● INSTRUCTIONS TO FOLLOW:
Wherever the string "evaluation" appears in the entries below, return the line that holds it.

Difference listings

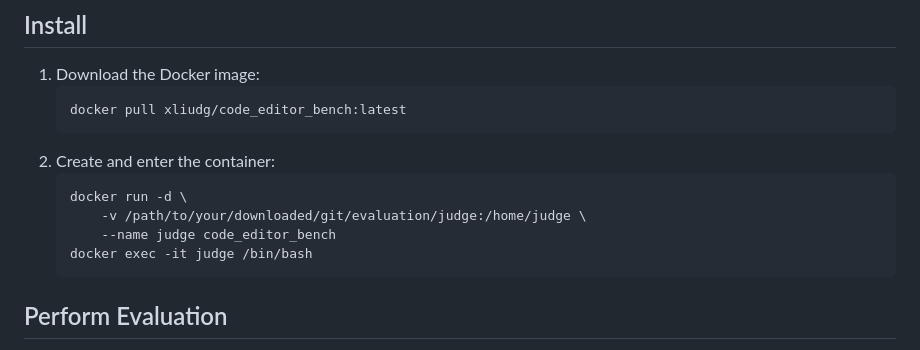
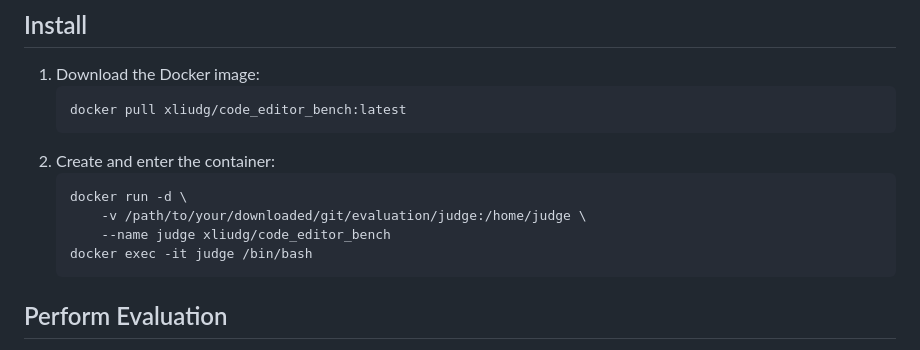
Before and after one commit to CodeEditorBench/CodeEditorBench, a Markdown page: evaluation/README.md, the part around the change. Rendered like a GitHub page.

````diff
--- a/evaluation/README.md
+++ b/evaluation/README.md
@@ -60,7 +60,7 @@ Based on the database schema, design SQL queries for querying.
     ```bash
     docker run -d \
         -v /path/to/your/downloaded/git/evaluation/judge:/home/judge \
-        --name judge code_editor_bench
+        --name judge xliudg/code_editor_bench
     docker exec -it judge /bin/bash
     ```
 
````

---

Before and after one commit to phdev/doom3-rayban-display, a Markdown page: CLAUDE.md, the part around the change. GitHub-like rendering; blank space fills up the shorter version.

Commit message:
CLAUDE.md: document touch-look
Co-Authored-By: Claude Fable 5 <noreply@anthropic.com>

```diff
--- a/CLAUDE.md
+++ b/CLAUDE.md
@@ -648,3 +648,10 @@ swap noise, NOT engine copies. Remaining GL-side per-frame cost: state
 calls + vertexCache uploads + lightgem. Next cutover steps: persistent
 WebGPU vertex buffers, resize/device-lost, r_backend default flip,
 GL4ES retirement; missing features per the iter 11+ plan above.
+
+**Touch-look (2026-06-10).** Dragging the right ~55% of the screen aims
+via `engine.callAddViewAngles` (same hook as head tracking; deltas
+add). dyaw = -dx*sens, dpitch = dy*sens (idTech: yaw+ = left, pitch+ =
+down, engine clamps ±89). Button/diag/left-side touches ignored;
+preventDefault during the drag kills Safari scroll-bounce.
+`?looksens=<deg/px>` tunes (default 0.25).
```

● EXERCISE RESPONSE:
Before and after one commit to CodeEditorBench/CodeEditorBench, a Markdown page: evaluation/README.md, the part around the change. Rendered like a GitHub page.
--- a/evaluation/README.md
+++ b/evaluation/README.md
         -v /path/to/your/downloaded/git/evaluation/judge:/home/judge \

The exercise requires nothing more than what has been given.